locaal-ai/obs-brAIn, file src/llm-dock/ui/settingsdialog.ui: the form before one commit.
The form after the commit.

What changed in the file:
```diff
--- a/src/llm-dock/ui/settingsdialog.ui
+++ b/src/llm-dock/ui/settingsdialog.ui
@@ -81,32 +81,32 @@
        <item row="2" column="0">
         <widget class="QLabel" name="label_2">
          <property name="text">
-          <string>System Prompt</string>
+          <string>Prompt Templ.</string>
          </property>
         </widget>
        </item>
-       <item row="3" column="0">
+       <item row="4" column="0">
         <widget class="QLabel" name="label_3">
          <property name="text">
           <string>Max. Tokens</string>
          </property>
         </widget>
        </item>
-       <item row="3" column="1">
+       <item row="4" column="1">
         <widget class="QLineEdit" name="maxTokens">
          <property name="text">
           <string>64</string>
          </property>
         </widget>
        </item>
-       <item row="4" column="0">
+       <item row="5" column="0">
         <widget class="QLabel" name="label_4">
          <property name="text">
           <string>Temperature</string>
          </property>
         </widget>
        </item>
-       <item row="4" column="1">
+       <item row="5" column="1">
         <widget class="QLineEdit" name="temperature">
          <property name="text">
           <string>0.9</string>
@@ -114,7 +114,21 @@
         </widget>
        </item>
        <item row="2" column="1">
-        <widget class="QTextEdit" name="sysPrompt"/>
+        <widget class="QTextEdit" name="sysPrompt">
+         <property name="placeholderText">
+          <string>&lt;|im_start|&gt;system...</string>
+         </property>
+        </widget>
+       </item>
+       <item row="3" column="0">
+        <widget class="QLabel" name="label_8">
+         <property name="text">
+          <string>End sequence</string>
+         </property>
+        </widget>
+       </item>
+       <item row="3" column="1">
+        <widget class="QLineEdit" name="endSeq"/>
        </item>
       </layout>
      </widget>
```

....

## Instructions to follow
An exact reproduction of the material above is required.

## Your response
locaal-ai/obs-brAIn, file src/llm-dock/ui/settingsdialog.ui: the form before one commit.
The form after the commit.

What changed in the file:
```diff
--- a/src/llm-dock/ui/settingsdialog.ui
+++ b/src/llm-dock/ui/settingsdialog.ui
@@ -81,32 +81,32 @@
        <item row="2" column="0">
         <widget class="QLabel" name="label_2">
          <property name="text">
-          <string>System Prompt</string>
+          <string>Prompt Templ.</string>
          </property>
         </widget>
        </item>
-       <item row="3" column="0">
+       <item row="4" column="0">
         <widget class="QLabel" name="label_3">
          <property name="text">
           <string>Max. Tokens</string>
          </property>
         </widget>
        </item>
-       <item row="3" column="1">
+       <item row="4" column="1">
         <widget class="QLineEdit" name="maxTokens">
          <property name="text">
           <string>64</string>
          </property>
         </widget>
        </item>
-       <item row="4" column="0">
+       <item row="5" column="0">
         <widget class="QLabel" name="label_4">
          <property name="text">
           <string>Temperature</string>
          </property>
         </widget>
        </item>
-       <item row="4" column="1">
+       <item row="5" column="1">
         <widget class="QLineEdit" name="temperature">
          <property name="text">
           <string>0.9</string>
@@ -114,7 +114,21 @@
         </widget>
        </item>
        <item row="2" column="1">
-        <widget class="QTextEdit" name="sysPrompt"/>
+        <widget class="QTextEdit" name="sysPrompt">
+         <property name="placeholderText">
+          <string>&lt;|im_start|&gt;system...</string>
+         </property>
+        </widget>
+       </item>
+       <item row="3" column="0">
+        <widget class="QLabel" name="label_8">
+         <property name="text">
+          <string>End sequence</string>
+         </property>
+        </widget>
+       </item>
+       <item row="3" column="1">
+        <widget class="QLineEdit" name="endSeq"/>
        </item>
       </layout>
      </widget>
```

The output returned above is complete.